From there the set picked up steam and charged forward for a full 90 minutes plus, with no covers that I can remember – interesting since the band got their start covering “I Want You Back” on a Boston sidewalk, and even last year at the Crystal they did George Michael’s “Faith” and Hall and Oates “Rich Girl” in addition to the Jackson 5 classic. But last night would be their third Portland show since last March, so they probably (rightly) assume that by this point we would rather hear their own stuff.

The highlights of the set for me were “Neighbors’ Song” on which Rachael’s voice came through clean and earnest, “Seventeen,” the song which, at the Crystal, converted me from polite spectator into adoring fan, “Hello! Goodbye?” with the devastating lyrics “It feels good to be over you / but it felt good to be under you / so maybe it’s just you that feels good” and the energetic set closer “You Go Down Smooth.” Somewhere toward the end of the main set they brought the Congress back onto the stage for a “double band” feature. They came back again for the encore (a soul standard whose name escapes me) which brought the audience to a roar.

Rachael’s parting words were “As you know it’s not always easy to be a touring band, but tonight, you made it easy.”

Thank you Rachael, and thank you Lake Street Dive.  We’ll make it easy for you every time you come through.
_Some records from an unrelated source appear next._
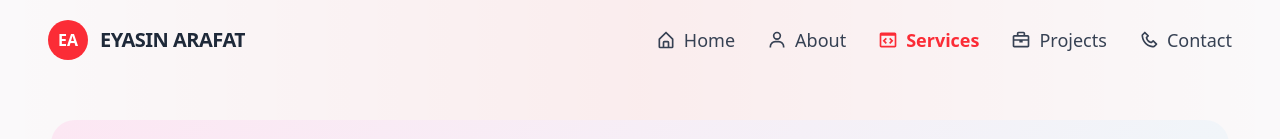
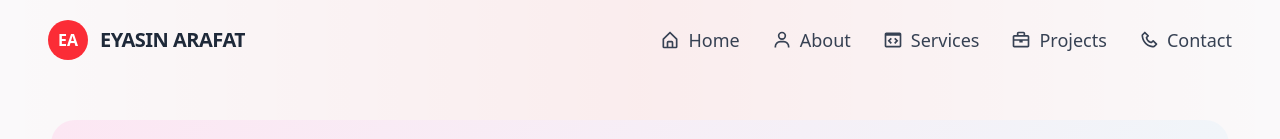
Before and after one commit to eyasinarafat3485-gif/my-next-js-portfolio, a Next.js app: page /services in a window 1280 px wide. Shown: the top 139 px of the page. Built offline with nearby package versions, Linux system fonts and the light colour scheme.

Commit message:
navbar and global css modify

```diff
--- a/src/app/components/shared/Navbar.jsx
+++ b/src/app/components/shared/Navbar.jsx
@@ -6,10 +6,10 @@ import { BiMenu, BiX, BiHomeAlt, BiUser, BiCodeBlock, BiBriefcase, BiPhone } fro
 
 const navLinks = [
   { id: 1, name: "Home", path: "/", icon: <BiHomeAlt /> },
-  { id: 2, name: "About", path: "/about", icon: <BiUser /> },
-  { id: 3, name: "Services", path: "/services", icon: <BiCodeBlock /> },
-  { id: 4, name: "Projects", path: "/projects", icon: <BiBriefcase /> },
-  { id: 5, name: "Contact", path: "/contact", icon: <BiPhone /> }
+  { id: 2, name: "About", path: "/#about", icon: <BiUser /> },
+  { id: 3, name: "Services", path: "/#services", icon: <BiCodeBlock /> },
+  { id: 4, name: "Projects", path: "/#projects", icon: <BiBriefcase /> },
+  { id: 5, name: "Contact", path: "/#contact", icon: <BiPhone /> }
 ];
 
 const Navbar = () => {
@@ -28,12 +28,6 @@ const Navbar = () => {
   }, [pathname]);
 
   return (
-
-    // h-20 ফিক্সড হাইট দেওয়া হয়েছে যেন নিচের সেকশনে ক্যালকুলেট করা সহজ হয়
-    // <nav className={`sticky left-0 w-full h-20 z-[100] flex items-center transition-all duration-500 ease-in-out ${
-    //   scrolled ? ' ' : 'bg-transparent'
-    // }`}>
-
     <nav className={`sticky left-0 w-full h-20 z-[100] flex items-center transition-all duration-500 ease-in-out ${scrolled ? '' : 'bg-transparent'
       }`}>
       <div className='relative z-10 flex justify-between items-center w-full max-w-7xl mx-auto px-4 md:px-12'>
--- a/src/app/globals.css
+++ b/src/app/globals.css
@@ -1,7 +1,2 @@
 @import "tailwindcss";
 @plugin "daisyui";
-
-/* Scroll korar somoy jate Navbar-er height tuku faka thake */
-section {
-  scroll-margin-top: 80px; /* Apnar Navbar height onujayi (dhorun 80px) */
-}
```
2 thoughts on “Live Review: Lake Street Dive at the Wonder Ballroom

  1. 45spin says:

    She has one soulful voice, Lake Street Dive reminds me of the best 60’s 70’s STAX, VOLT southern soul artists. Sounds like it was a great show.

Leave a Reply

Fill in your details below or click an icon to log in: Logo

You are commenting using your account. Log Out /  Change )

Google+ photo

You are commenting using your Google+ account. Log Out /  Change )

Twitter picture

You are commenting using your Twitter account. Log Out /  Change )

Facebook photo

You are commenting using your Facebook account. Log Out /  Change )


Connecting to %s